The first time I heard about fibroids was in 2015. I was 35 years old and in love with my boyfriend.
Sitting at my annual OB-GYN appointment, I said I had zero symptoms after my doctor confirmed I had fibroids. I didn’t even know I had any at the time.
Three years passed, I got married, and motherhood became a priority. I was given a saline sonogram — an in-office procedure that spots fibroids or cysts in the uterus to confirm where they are.
Mine were determined to be outside my uterus and therefore not dangerous. I got the green light to conceive and was told that, eventually, I may want to consider surgery. Several months later, I was pregnant.
Fibroids became a problem in my pregnancy
For a while, life was blissful. My pessimistic brain was shocked at the ease of it all — until a few months in, when the fibroids quietly residing inside me stopped being passive. They debuted one night, delivering a pain unlike anything I’d known. A trip to the emergency room taught me it was degeneration: when a fibroid grows so big it cuts off its own blood supply.
In pregnancy, fibroids shrink, remain unchanged, or increase in number. Mine had grown in size and quantity. I was sent to the high-risk doctor and assured it would be OK. It wasn’t.
My pregnancy got more stressful. The fibroids were growing more problematic. Next, they sabotaged the necessary genetic testing. The fibroids were so big they were indistinguishable from the baby, rendering all data inconclusive.
At my 17-week anatomy scan, things got worse. An amniocentesis was recommended, so I had one. Forty-eight hours after that, I miscarried and had to deliver my baby.
Four painful months later, seeking answers and after six varied consults, I had a robotic myomectomy, a minimally invasive surgery, and over a dozen fibroids were removed. I’ve since been free of them.
I wish more people knew about their fibroids
While my story ended tragically, most pregnancies involving fibroids don’t result in loss. I do wonder whether I would have decided to go through with the pregnancy if I had more information handy on how they could affect the development of my baby. Maybe not, but the knowledge and opportunity to make these choices are vital pieces of the puzzle missing from fibroid care, reflective of a system that approaches them passively.
An estimated 26 million women in the US between the ages of 15 and 50 have uterine fibroids. Black women are two to three times as likely to have more than one compared to the rest of the population. More than half of everyone with fibroids will experience symptoms such as pain, severe periods, fatigue, and infertility.
According to the Mayo Clinic, women delay seeking treatment for an average of 3.6 years.
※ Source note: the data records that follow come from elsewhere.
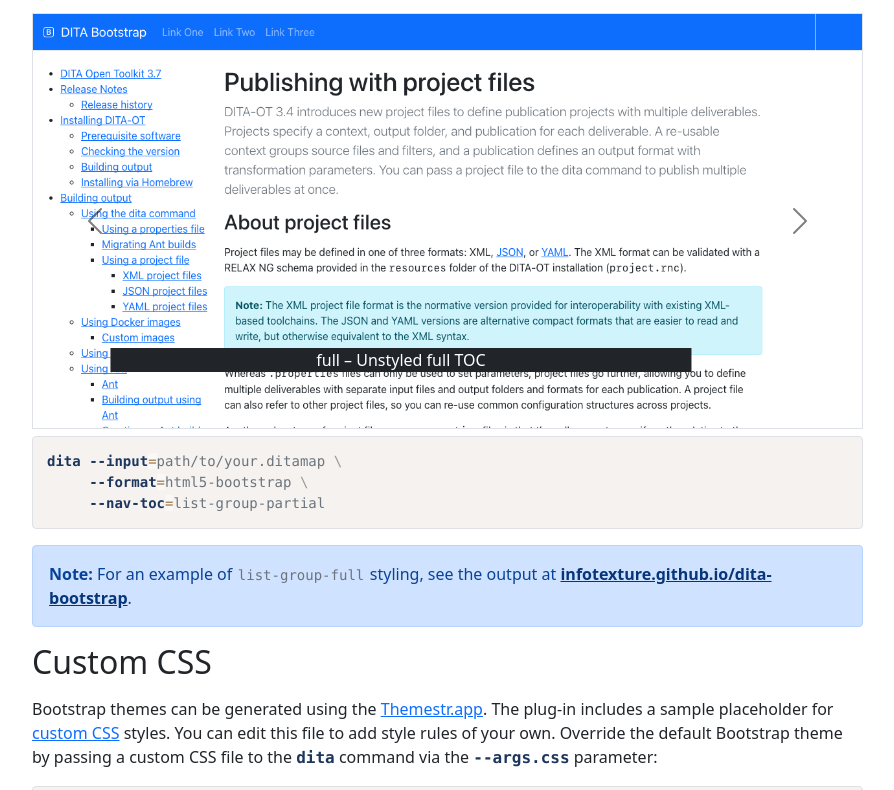
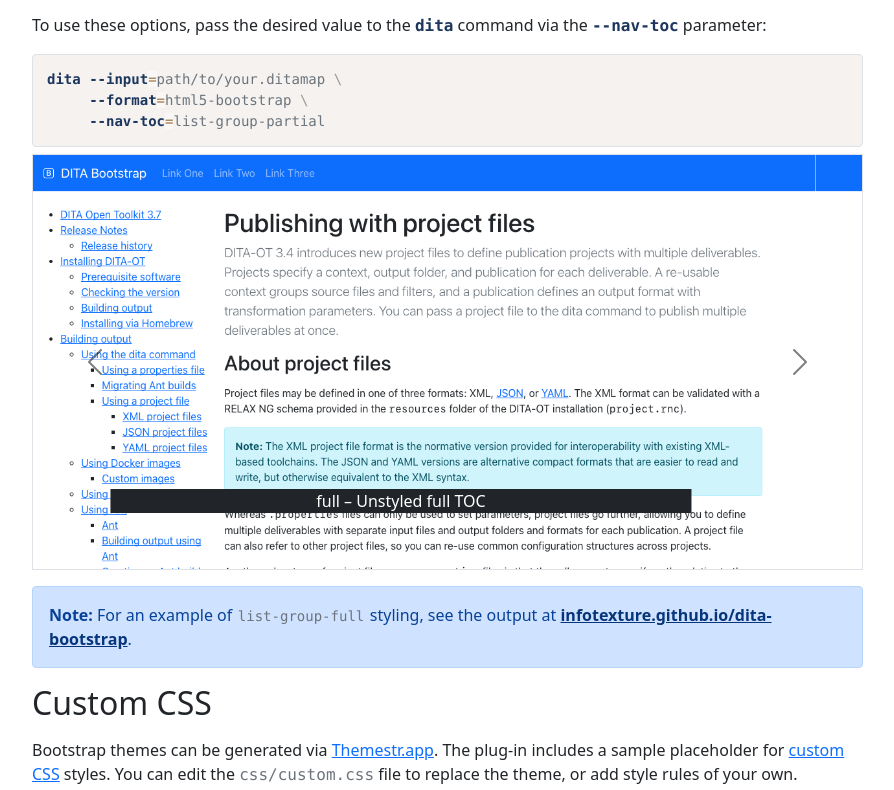
Before and after one commit to infotexture/dita-bootstrap, a plain HTML site: page index.html in a window 1280 px wide. Shown: the part 1836-2626 px from the top of the page, without its empty margins (335-1229 px from the left). Drawn offline with nearby package versions, Linux system fonts and the light colour scheme.

Commit message:
Deploying to gh-pages from  @ 958f178dfe089b9fc37fbb6de15cd30a52007c86 🚀

```diff
--- a/index.html
+++ b/index.html
@@ -114,15 +114,17 @@
           list group
         </li>
       </ul>
+      <p class="p">To use these options, pass the desired value to the <span class="keyword cmdname">dita</span> command via the
+          <span class="keyword parmname">--nav-toc</span> parameter:</p>
+      <pre class="pre codeblock border rounded language-bash"><code><span class="keyword cmdname">dita</span> <span class="keyword parmname">--input</span><span class="ph token operator">=</span><span class="ph filepath">path/to/your.ditamap</span> <span class="ph token punctuation">\</span>
+     <span class="keyword parmname">--format</span><span class="ph token operator">=</span><span class="keyword option">html5-bootstrap</span> <span class="ph token punctuation">\</span>
+     <span class="keyword parmname">--nav-toc</span><span class="ph token operator">=</span><span class="keyword option">list-group-partial</span></code></pre>
       <div data-bs-ride="carousel" id="carousel_index__ol__1" class="ol slide carousel carousel-dark border"><div class="carousel-inner">
         <div class="carousel-item active"><img class="image d-block w-100" src="src/full.png"><div class="carousel-caption d-none d-md-block"><p class="title text-white bg-dark">full – Unstyled full TOC</p></div></div>
         <div class="carousel-item"><img class="image d-block w-100" src="src/partial.png"><div class="carousel-caption d-none d-md-block"><p class="title text-white bg-dark">partial – Unstyled partial TOC</p></div></div>
         <div class="carousel-item"><img class="image d-block w-100" src="src/list-group-full.png"><div class="carousel-caption d-none d-md-block"><p class="title text-white bg-dark">list-group-full – Styled full ToC within a list group</p></div></div>
         <div class="carousel-item"><img class="image d-block w-100" src="src/list-group-partial.png"><div class="carousel-caption d-none d-md-block"><p class="title text-white bg-dark">list-group-partial – Styled partial ToC within a list group</p></div></div>
       </div><a class="carousel-control-prev" role="button" data-bs-slide="prev" data-bs-target="#carousel_index__ol__1"><span class="carousel-control-prev-icon" aria-hidden="true"></span><span class="visually-hidden">Previous</span></a><a class="carousel-control-next" role="button" data-bs-slide="next" data-bs-target="#carousel_index__ol__1"><span class="carousel-control-next-icon" aria-hidden="true"></span><span class="visually-hidden">Next</span></a></div>
-      <pre class="pre codeblock border rounded language-bash"><code><span class="keyword cmdname">dita</span> <span class="keyword parmname">--input</span><span class="ph token operator">=</span><span class="ph filepath">path/to/your.ditamap</span> <span class="ph token punctuation">\</span>
-     <span class="keyword parmname">--format</span><span class="ph token operator">=</span><span class="keyword option">html5-bootstrap</span> <span class="ph token punctuation">\</span>
-     <span class="keyword parmname">--nav-toc</span><span class="ph token operator">=</span><span class="keyword option">list-group-partial</span></code></pre>
       <div role="alert" class="note alert alert-primary"><span class="note__title">Note:</span> For an example of <code class="ph codeph language-bash">list-group-full</code> styling, see the output at
         <a class="xref alert-link" href="https://infotexture.github.io/dita-bootstrap/" target="_blank" rel="external noopener">infotexture.github.io/dita-bootstrap</a>.
       </div>
@@ -133,10 +135,10 @@
 
 
 
-      <p class="p">Bootstrap themes can be generated using the
+      <p class="p">Bootstrap themes can be generated via
         <a class="xref" href="https://themestr.app/theme" target="_blank" rel="external noopener">Themestr.app</a>. The plug-in includes a sample placeholder for
-        <a class="xref" href="https://github.com/infotexture/dita-bootstrap/blob/master/css/custom.css" target="_blank" rel="external noopener">custom CSS</a> styles. You can edit this file to add style rules of your own. Override the default Bootstrap
-        theme by passing a custom CSS file to the <span class="keyword cmdname">dita</span> command via the <span class="keyword parmname">--args.css</span> parameter:</p>
+        <a class="xref" href="https://github.com/infotexture/dita-bootstrap/blob/master/css/custom.css" target="_blank" rel="external noopener">custom CSS</a> styles. You can edit the <span class="ph filepath">css/custom.css</span> file to replace the theme, or add style rules of your own.</p>
+      <p class="p">To override the default Bootstrap theme, pass a custom CSS file like this to the <span class="keyword cmdname">dita</span> command via the <span class="keyword parmname">--args.css</span> parameter:</p>
       <pre class="pre codeblock border rounded language-bash"><code><span class="keyword cmdname">dita</span> <span class="keyword parmname">--input</span><span class="ph token operator">=</span><span class="ph filepath">path/to/your.ditamap</span> <span class="ph token punctuation">\</span>
      <span class="keyword parmname">--format</span><span class="ph token operator">=</span><span class="keyword option">html5-bootstrap</span> <span class="ph token punctuation">\</span>
      <span class="keyword parmname">--args.hdr</span><span class="ph token operator">=</span><span class="ph filepath">path/to/your-header.xml</span> <span class="ph token punctuation">\</span>
```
I share my story so that anyone silently suffering, or diagnosed but told to wait and see, can feel better about speaking up early.